Karolina PARDING, Lulea University of Technology, Sweden
Al RAINNIE, Queensland University of Technology, Australia

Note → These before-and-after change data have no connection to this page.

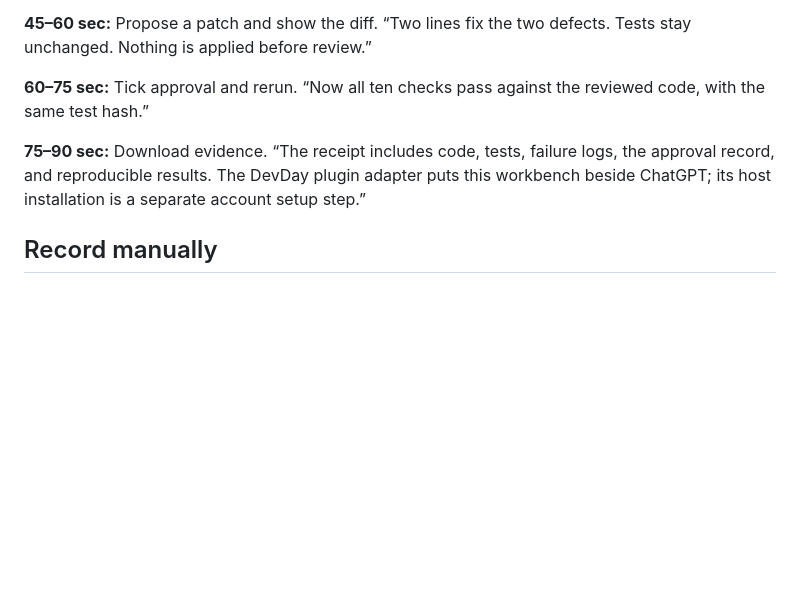
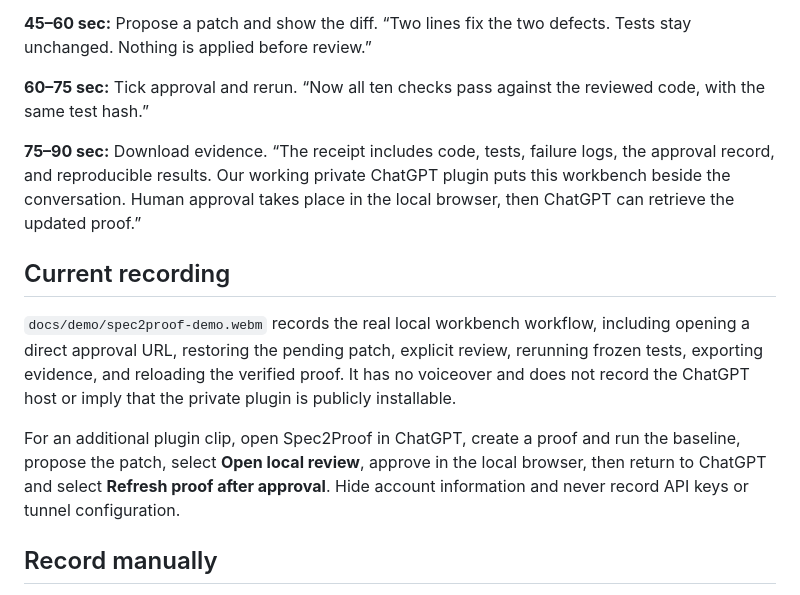
Before and after one commit to bismillahkani/spec2proof, a Markdown page: docs/DEMO.md, the part around the change. Drawn GitHub-style; blank space fills up the shorter version.

```diff
--- a/docs/DEMO.md
+++ b/docs/DEMO.md
@@ -12,7 +12,13 @@
 
 **60–75 sec:** Tick approval and rerun. “Now all ten checks pass against the reviewed code, with the same test hash.”
 
-**75–90 sec:** Download evidence. “The receipt includes code, tests, failure logs, the approval record, and reproducible results. The DevDay plugin adapter puts this workbench beside ChatGPT; its host installation is a separate account setup step.”
+**75–90 sec:** Download evidence. “The receipt includes code, tests, failure logs, the approval record, and reproducible results. Our working private ChatGPT plugin puts this workbench beside the conversation. Human approval takes place in the local browser, then ChatGPT can retrieve the updated proof.”
+
+## Current recording
+
+`docs/demo/spec2proof-demo.webm` records the real local workbench workflow, including opening a direct approval URL, restoring the pending patch, explicit review, rerunning frozen tests, exporting evidence, and reloading the verified proof. It has no voiceover and does not record the ChatGPT host or imply that the private plugin is publicly installable.
+
+For an additional plugin clip, open Spec2Proof in ChatGPT, create a proof and run the baseline, propose the patch, select **Open local review**, approve in the local browser, then return to ChatGPT and select **Refresh proof after approval**. Hide account information and never record API keys or tunnel configuration.
 
 ## Record manually
 
```
Also changed, not shown: README.md (+17 -5 lines), docs/PLUGIN_SETUP.md (+2 -0 lines), docs/demo/02-failures.png, docs/demo/03-review.png, docs/demo/04-proof.png, docs/demo/05-mobile.png, 9 other files.
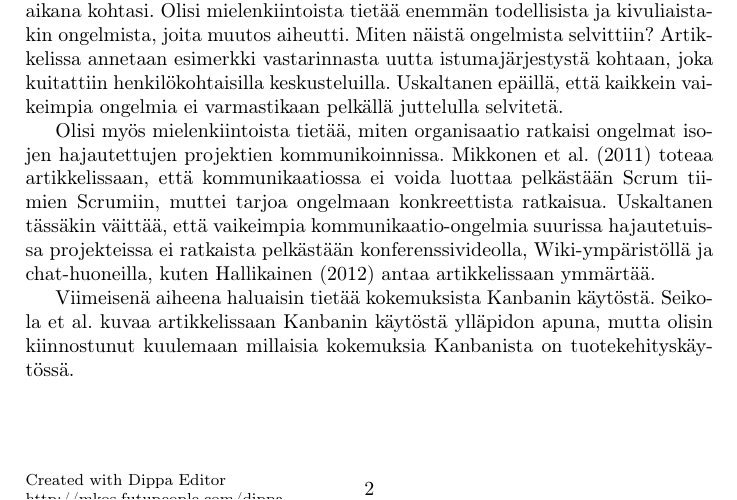
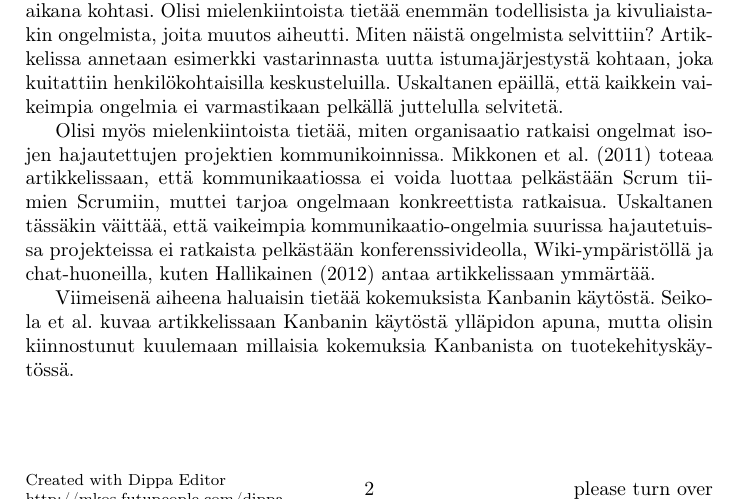
Before and after one commit to rap1ds/sfpm-excercise-6, a LaTeX document (dippa.tex): part of page 2 of 3, cut so that both start at the same text. Compiled offline with pdfLaTeX.

Commit message:
"Update"

```diff
--- a/dippa.tex
+++ b/dippa.tex
@@ -26,6 +26,7 @@
 \lhead{\footnotesize \parbox{11cm}{} }
 \rhead{\footnotesize \parbox{11cm}{} }
 \lfoot{\footnotesize \parbox{11cm}{Created with Dippa Editor \\ http://mkos.futupeople.com/dippa}}
+\rfoot{\ifthenelse{\not \value{page}=\LastPagenum}{please turn over}{}}
 % \cfoot{}
 % \rhead{\footnotesize 3}
 % \rfoot{\footnotesize Page \thepage\ of \pageref{LastPage}}
@@ -33,13 +34,13 @@
 % \renewcommand{\footrulewidth}{0.4pt}
 \renewcommand{\headrulewidth}{0.0pt}
 
-\makeatletter
-\def\LastPagenum{\@ifundefined{r@LastPage}{0}{\expandafter
-\expandafter\expandafter\@cdr
-\csname r@LastPage\endcsname\@nil\null} }
-\makeatother
-\rfoot{\ifthenelse{\isodd{\value{page}} \and \not
-\value{page}=\LastPagenum}{please turn over}{}}
+% \makeatletter
+% \def\LastPagenum{\@ifundefined{r@LastPage}{0}{\expandafter
+% \expandafter\expandafter\@cdr
+% \csname r@LastPage\endcsname\@nil\null} }
+% \makeatother
+% \rfoot{\ifthenelse{\isodd{\value{page}} \and \not
+% \value{page}=\LastPagenum}{please turn over}{}}
 
 \begin{document}
 
```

The percentage of Australian teachers working very long hours has been increasing over the last decade. Compared to other OECD countries, a large amount of their time is spent on paperwork and general administrative work, an outcome of increased accountability measures in the country’s neoliberalised education systems. In this paper, we report on a qualitative 2017 study of school teachers’ workload in one Australian state, New South Wales. This study found that the scale of teachers’ workload has been expanded substantially through additional administrative tasks, government reporting and the pressures of standardised national and international benchmark testing. We analysed data from across a range of diverse school settings and looked for patterns of response that were related to school geography, socio-educational status, and school type (primary, secondary and central). Overall, increases in workload are felt universally: there was surprising uniformity in responses in relation to high hours of work and administrative sources of workload. This suggests that the issue is a systemic one, with a diverse and extensive policy settlement blanketing the entirety of the NSW public school landscape in a layer of increased requirements. This policy bricolage supports an overall neoliberal framework similar to other Australian states. Given the symbiotic relationship between teaching conditions and students’ opportunities to learn, these findings hold particular significance, which may extend to other educational sectors. The paper will examine the consequences of changes for processes work intensification and de-professionalization. The necessity for decisions by teachers about what components of workload excess must take priority makes this a particularly complex and demanding aspect of their work.